John pointed off to the left. We were slowly – as one does, to avoid speeding tickets – making our way up the road through Big Cypress Seminole Reservation, having left Billie Swamp Safari about ten minutes before. On a mission to update services information for the new Florida Trail guidebook we’re creating, we’d left Clewiston pretty early to start our drive down into the Big Cypress Swamp. This was a new landscape for John, a Florida native who’d never set foot in the Everglades.
As we drove Evercane Road south through the cane fields, I talked about backpacking the Florida Trail through this section, which I did a decade ago. I hadn’t planned to, but Bart Smith had convinced me. “You wouldn’t believe the wildlife down here!” Bart said. I knew the region as cane fields, cattle ranches, orange groves, and canals, and it didn’t interest me.A few months later, I hit the trail at the north end of the reservation with my friends Bob and Paul, with 40+ miles of walking dikes along canals in front of us. No designated campsites along the route, just catch what we could. On the way to be dropped off, we saw a bobcat race across the road, leaving one cane field and entering another. Appearances are deceiving: more wildlife lives in the sugar cane fields than you’d ever imagine. We kept that in mind when choosing campsites each night.
At Rotenberger WMA, where the Florida Trail – now rerouted north through the reservation to the Deerfence Canal – heads north on a straightaway, the open impoundment was a cacophony of bird life. We rested in the slight shade of a water control structure, listening to hundreds of thousands of birds among the willow marshes. Roseate spoonbills winged their way overhead in groups of two or three.

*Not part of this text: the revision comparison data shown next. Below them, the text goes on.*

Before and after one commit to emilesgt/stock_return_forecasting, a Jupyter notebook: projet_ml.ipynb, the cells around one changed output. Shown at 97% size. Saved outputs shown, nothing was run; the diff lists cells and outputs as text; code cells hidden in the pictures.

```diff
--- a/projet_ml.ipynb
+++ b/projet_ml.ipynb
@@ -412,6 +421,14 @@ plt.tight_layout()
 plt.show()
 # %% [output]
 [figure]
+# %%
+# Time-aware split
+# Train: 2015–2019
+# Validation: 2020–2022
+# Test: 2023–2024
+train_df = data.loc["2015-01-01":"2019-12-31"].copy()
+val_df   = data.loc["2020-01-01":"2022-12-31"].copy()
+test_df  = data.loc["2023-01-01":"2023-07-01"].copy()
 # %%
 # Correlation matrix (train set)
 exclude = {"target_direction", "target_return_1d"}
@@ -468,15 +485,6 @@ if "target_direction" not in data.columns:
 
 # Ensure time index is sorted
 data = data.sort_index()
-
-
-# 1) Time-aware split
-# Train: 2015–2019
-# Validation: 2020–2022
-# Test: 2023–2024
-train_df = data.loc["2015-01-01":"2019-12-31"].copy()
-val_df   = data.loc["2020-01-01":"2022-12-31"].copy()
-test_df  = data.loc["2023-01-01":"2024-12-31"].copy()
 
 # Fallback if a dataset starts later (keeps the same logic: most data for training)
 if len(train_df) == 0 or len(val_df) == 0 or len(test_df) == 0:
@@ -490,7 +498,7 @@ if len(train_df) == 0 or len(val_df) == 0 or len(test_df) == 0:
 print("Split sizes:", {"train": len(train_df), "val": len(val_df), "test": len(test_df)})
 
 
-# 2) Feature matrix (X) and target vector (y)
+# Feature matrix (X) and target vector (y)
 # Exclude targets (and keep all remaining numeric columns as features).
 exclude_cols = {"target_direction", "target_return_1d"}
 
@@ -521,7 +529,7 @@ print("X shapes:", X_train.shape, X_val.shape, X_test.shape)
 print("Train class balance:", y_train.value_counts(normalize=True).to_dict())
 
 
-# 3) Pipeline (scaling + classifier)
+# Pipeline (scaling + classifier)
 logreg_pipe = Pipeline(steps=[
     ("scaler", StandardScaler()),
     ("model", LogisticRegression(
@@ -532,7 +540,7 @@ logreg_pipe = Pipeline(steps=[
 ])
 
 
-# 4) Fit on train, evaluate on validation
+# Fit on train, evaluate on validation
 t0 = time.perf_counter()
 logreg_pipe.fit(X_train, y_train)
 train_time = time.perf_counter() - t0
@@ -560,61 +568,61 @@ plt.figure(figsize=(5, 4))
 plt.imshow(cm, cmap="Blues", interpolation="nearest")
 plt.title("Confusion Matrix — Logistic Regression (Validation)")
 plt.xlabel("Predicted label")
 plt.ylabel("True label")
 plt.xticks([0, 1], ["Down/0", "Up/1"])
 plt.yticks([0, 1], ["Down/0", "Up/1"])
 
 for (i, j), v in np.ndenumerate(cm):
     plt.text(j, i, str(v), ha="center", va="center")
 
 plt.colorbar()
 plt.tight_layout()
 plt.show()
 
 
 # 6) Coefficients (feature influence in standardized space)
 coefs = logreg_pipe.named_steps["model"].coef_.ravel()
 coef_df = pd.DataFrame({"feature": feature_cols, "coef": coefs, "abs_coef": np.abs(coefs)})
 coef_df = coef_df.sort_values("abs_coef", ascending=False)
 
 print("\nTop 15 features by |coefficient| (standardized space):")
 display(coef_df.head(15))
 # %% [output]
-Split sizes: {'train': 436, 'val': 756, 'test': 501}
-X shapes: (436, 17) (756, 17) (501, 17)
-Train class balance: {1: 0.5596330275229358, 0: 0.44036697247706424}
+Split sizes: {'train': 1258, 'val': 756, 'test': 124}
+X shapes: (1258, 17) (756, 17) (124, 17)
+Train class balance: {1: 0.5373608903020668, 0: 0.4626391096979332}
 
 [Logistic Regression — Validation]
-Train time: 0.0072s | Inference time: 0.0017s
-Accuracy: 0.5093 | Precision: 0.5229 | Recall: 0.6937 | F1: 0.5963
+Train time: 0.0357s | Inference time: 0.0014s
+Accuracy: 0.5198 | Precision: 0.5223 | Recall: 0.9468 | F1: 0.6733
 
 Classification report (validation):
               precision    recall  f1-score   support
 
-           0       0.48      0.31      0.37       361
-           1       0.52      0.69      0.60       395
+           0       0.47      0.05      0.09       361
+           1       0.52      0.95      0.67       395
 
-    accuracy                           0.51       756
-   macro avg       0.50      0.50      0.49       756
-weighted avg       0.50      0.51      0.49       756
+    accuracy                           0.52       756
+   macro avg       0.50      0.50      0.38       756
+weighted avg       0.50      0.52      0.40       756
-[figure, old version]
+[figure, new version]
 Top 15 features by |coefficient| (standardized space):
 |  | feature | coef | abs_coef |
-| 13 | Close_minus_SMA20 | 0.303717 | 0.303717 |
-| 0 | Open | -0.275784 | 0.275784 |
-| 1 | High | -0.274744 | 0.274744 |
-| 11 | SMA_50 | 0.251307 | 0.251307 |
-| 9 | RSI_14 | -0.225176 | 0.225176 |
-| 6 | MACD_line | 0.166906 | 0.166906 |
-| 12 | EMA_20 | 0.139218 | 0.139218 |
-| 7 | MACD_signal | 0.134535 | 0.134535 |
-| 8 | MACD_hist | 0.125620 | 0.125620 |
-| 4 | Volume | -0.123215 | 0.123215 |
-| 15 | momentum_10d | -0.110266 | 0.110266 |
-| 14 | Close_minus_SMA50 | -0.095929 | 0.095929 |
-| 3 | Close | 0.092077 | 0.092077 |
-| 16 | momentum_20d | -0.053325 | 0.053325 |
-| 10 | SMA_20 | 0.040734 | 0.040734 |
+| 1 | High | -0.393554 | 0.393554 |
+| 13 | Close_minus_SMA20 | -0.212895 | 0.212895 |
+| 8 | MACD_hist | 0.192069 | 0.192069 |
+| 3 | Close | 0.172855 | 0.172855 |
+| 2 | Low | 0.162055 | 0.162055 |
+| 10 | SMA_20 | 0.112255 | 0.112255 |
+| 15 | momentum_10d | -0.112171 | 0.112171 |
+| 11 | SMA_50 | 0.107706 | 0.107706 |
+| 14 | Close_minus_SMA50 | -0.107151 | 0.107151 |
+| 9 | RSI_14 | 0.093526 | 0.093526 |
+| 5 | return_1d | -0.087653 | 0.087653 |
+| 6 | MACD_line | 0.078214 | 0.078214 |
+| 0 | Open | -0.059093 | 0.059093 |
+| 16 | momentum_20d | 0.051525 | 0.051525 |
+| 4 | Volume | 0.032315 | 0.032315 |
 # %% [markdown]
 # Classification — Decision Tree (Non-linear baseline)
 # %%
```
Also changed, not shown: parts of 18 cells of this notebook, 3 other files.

That evening, temperatures plunged. The guys filtered water out of the canal and shared it with me; I was glad for my zero degree sleeping bag. In the morning, my water bottles were frozen and frost rimmed the grass around us. Ice in the Everglades! Who would have thought?
We passed lone pond apple trees along the canal, which brought to mind what I’d read in history books written by local historian Lawrence Will about this region, how it was once an unbroken forest of “custard apple” covered in moonvine. Indeed, in his books, there are photos from the 1920s showing these thickets that are no more – dug out and replaced with agriculture two generations ago.
Removing habitat didn’t remove the inhabitants, however. Flocks of red-winged blackbirds flew between perches in the sugar cane. Raccoons slunk between the rows, slipping to the canal edge to wash their finds. We saw deer crash through the cane as well. On the open prairies – once pond apple forests – cattle grazed, accompanied by cattle egrets and sandhill cranes. We watched two caracara engaged in a mating dance, hopping up and down in a mowed area near the canal.
When the panther stepped out into clear view, John brought the car to a full stop. The panther paused, sniffing the air. It turned back the way it came as I fumbled for my camera. And then, behind us, the rumble of a giant dump truck that had been tailing us from Billie’s. It was enough to spook the cat. In several bounds, he’d crossed the road and vanished into the forest surrounding a small home.